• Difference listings
····················
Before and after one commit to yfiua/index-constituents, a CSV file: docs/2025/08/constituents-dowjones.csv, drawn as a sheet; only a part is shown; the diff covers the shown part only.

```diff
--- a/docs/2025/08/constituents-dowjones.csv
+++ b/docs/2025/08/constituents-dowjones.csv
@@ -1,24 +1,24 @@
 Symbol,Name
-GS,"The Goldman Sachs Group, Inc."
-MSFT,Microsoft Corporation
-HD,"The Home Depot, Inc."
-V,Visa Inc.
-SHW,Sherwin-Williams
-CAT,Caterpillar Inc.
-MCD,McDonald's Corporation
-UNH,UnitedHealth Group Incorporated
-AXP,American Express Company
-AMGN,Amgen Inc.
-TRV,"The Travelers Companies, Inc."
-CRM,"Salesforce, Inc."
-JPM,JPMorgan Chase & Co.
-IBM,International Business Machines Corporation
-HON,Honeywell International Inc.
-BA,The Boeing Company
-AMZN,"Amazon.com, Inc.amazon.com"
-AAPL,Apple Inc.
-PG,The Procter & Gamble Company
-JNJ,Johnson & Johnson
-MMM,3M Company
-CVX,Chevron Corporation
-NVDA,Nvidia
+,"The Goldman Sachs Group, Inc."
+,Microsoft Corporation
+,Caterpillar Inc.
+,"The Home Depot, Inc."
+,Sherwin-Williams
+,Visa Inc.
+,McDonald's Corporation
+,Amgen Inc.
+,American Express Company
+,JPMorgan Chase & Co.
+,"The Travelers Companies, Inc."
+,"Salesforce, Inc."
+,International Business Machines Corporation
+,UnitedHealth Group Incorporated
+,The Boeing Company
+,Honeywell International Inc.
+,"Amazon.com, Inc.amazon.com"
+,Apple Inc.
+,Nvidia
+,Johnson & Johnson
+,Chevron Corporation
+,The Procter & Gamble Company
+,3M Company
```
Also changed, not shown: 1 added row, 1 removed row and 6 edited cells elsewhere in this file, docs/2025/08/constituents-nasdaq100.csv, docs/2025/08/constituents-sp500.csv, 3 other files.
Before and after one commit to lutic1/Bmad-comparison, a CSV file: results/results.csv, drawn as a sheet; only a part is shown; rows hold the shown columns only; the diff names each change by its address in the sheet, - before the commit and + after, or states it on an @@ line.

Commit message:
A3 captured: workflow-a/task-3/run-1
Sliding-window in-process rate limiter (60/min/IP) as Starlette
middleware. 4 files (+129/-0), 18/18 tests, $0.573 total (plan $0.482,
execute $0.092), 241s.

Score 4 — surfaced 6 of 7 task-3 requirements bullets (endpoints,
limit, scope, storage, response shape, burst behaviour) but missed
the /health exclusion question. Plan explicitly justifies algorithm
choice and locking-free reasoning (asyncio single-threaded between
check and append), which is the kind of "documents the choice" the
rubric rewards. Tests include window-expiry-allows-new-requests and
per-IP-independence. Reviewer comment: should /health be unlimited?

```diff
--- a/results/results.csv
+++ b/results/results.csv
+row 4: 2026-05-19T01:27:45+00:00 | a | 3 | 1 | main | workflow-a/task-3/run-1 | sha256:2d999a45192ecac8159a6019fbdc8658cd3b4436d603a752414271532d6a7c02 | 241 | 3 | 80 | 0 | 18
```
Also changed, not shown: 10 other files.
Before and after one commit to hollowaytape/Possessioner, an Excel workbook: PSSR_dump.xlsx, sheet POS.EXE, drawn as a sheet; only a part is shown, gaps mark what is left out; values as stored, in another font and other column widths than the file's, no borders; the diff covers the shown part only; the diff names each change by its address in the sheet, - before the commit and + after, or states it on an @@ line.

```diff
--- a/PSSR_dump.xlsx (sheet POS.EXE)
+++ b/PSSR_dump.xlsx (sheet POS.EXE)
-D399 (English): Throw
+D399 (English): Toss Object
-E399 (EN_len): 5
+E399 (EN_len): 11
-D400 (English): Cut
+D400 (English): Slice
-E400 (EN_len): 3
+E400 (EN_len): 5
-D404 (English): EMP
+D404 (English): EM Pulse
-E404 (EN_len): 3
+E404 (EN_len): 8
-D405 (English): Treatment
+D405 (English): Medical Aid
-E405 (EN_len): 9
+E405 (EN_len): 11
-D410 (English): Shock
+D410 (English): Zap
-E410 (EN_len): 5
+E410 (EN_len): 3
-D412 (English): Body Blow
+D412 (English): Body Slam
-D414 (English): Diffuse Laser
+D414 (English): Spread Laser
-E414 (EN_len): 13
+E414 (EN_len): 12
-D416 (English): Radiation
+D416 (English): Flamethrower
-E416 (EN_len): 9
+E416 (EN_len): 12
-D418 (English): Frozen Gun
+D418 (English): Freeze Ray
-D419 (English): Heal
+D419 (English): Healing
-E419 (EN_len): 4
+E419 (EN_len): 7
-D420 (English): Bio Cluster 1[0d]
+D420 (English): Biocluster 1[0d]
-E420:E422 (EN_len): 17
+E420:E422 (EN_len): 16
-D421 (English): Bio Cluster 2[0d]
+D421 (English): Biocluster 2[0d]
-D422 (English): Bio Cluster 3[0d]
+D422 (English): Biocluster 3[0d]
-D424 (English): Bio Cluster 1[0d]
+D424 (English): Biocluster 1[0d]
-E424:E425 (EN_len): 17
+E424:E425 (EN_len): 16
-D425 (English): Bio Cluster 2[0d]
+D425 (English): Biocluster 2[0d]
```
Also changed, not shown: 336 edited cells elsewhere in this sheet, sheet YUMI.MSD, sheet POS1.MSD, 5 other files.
····················
• TASK GOAL
An exact restatement of the data above is required.

• SOLUTION FOR THIS TASK
Before and after one commit to yfiua/index-constituents, a CSV file: docs/2025/08/constituents-dowjones.csv, drawn as a sheet; only a part is shown; the diff covers the shown part only.

```diff
--- a/docs/2025/08/constituents-dowjones.csv
+++ b/docs/2025/08/constituents-dowjones.csv
@@ -1,24 +1,24 @@
 Symbol,Name
-GS,"The Goldman Sachs Group, Inc."
-MSFT,Microsoft Corporation
-HD,"The Home Depot, Inc."
-V,Visa Inc.
-SHW,Sherwin-Williams
-CAT,Caterpillar Inc.
-MCD,McDonald's Corporation
-UNH,UnitedHealth Group Incorporated
-AXP,American Express Company
-AMGN,Amgen Inc.
-TRV,"The Travelers Companies, Inc."
-CRM,"Salesforce, Inc."
-JPM,JPMorgan Chase & Co.
-IBM,International Business Machines Corporation
-HON,Honeywell International Inc.
-BA,The Boeing Company
-AMZN,"Amazon.com, Inc.amazon.com"
-AAPL,Apple Inc.
-PG,The Procter & Gamble Company
-JNJ,Johnson & Johnson
-MMM,3M Company
-CVX,Chevron Corporation
-NVDA,Nvidia
+,"The Goldman Sachs Group, Inc."
+,Microsoft Corporation
+,Caterpillar Inc.
+,"The Home Depot, Inc."
+,Sherwin-Williams
+,Visa Inc.
+,McDonald's Corporation
+,Amgen Inc.
+,American Express Company
+,JPMorgan Chase & Co.
+,"The Travelers Companies, Inc."
+,"Salesforce, Inc."
+,International Business Machines Corporation
+,UnitedHealth Group Incorporated
+,The Boeing Company
+,Honeywell International Inc.
+,"Amazon.com, Inc.amazon.com"
+,Apple Inc.
+,Nvidia
+,Johnson & Johnson
+,Chevron Corporation
+,The Procter & Gamble Company
+,3M Company
```
Also changed, not shown: 1 added row, 1 removed row and 6 edited cells elsewhere in this file, docs/2025/08/constituents-nasdaq100.csv, docs/2025/08/constituents-sp500.csv, 3 other files.
Before and after one commit to lutic1/Bmad-comparison, a CSV file: results/results.csv, drawn as a sheet; only a part is shown; rows hold the shown columns only; the diff names each change by its address in the sheet, - before the commit and + after, or states it on an @@ line.

Commit message:
A3 captured: workflow-a/task-3/run-1
Sliding-window in-process rate limiter (60/min/IP) as Starlette
middleware. 4 files (+129/-0), 18/18 tests, $0.573 total (plan $0.482,
execute $0.092), 241s.

Score 4 — surfaced 6 of 7 task-3 requirements bullets (endpoints,
limit, scope, storage, response shape, burst behaviour) but missed
the /health exclusion question. Plan explicitly justifies algorithm
choice and locking-free reasoning (asyncio single-threaded between
check and append), which is the kind of "documents the choice" the
rubric rewards. Tests include window-expiry-allows-new-requests and
per-IP-independence. Reviewer comment: should /health be unlimited?

```diff
--- a/results/results.csv
+++ b/results/results.csv
+row 4: 2026-05-19T01:27:45+00:00 | a | 3 | 1 | main | workflow-a/task-3/run-1 | sha256:2d999a45192ecac8159a6019fbdc8658cd3b4436d603a752414271532d6a7c02 | 241 | 3 | 80 | 0 | 18
```
Also changed, not shown: 10 other files.
Before and after one commit to hollowaytape/Possessioner, an Excel workbook: PSSR_dump.xlsx, sheet POS.EXE, drawn as a sheet; only a part is shown, gaps mark what is left out; values as stored, in another font and other column widths than the file's, no borders; the diff covers the shown part only; the diff names each change by its address in the sheet, - before the commit and + after, or states it on an @@ line.

```diff
--- a/PSSR_dump.xlsx (sheet POS.EXE)
+++ b/PSSR_dump.xlsx (sheet POS.EXE)
-D399 (English): Throw
+D399 (English): Toss Object
-E399 (EN_len): 5
+E399 (EN_len): 11
-D400 (English): Cut
+D400 (English): Slice
-E400 (EN_len): 3
+E400 (EN_len): 5
-D404 (English): EMP
+D404 (English): EM Pulse
-E404 (EN_len): 3
+E404 (EN_len): 8
-D405 (English): Treatment
+D405 (English): Medical Aid
-E405 (EN_len): 9
+E405 (EN_len): 11
-D410 (English): Shock
+D410 (English): Zap
-E410 (EN_len): 5
+E410 (EN_len): 3
-D412 (English): Body Blow
+D412 (English): Body Slam
-D414 (English): Diffuse Laser
+D414 (English): Spread Laser
-E414 (EN_len): 13
+E414 (EN_len): 12
-D416 (English): Radiation
+D416 (English): Flamethrower
-E416 (EN_len): 9
+E416 (EN_len): 12
-D418 (English): Frozen Gun
+D418 (English): Freeze Ray
-D419 (English): Heal
+D419 (English): Healing
-E419 (EN_len): 4
+E419 (EN_len): 7
-D420 (English): Bio Cluster 1[0d]
+D420 (English): Biocluster 1[0d]
-E420:E422 (EN_len): 17
+E420:E422 (EN_len): 16
-D421 (English): Bio Cluster 2[0d]
+D421 (English): Biocluster 2[0d]
-D422 (English): Bio Cluster 3[0d]
+D422 (English): Biocluster 3[0d]
-D424 (English): Bio Cluster 1[0d]
+D424 (English): Biocluster 1[0d]
-E424:E425 (EN_len): 17
+E424:E425 (EN_len): 16
-D425 (English): Bio Cluster 2[0d]
+D425 (English): Biocluster 2[0d]
```
Also changed, not shown: 336 edited cells elsewhere in this sheet, sheet YUMI.MSD, sheet POS1.MSD, 5 other files.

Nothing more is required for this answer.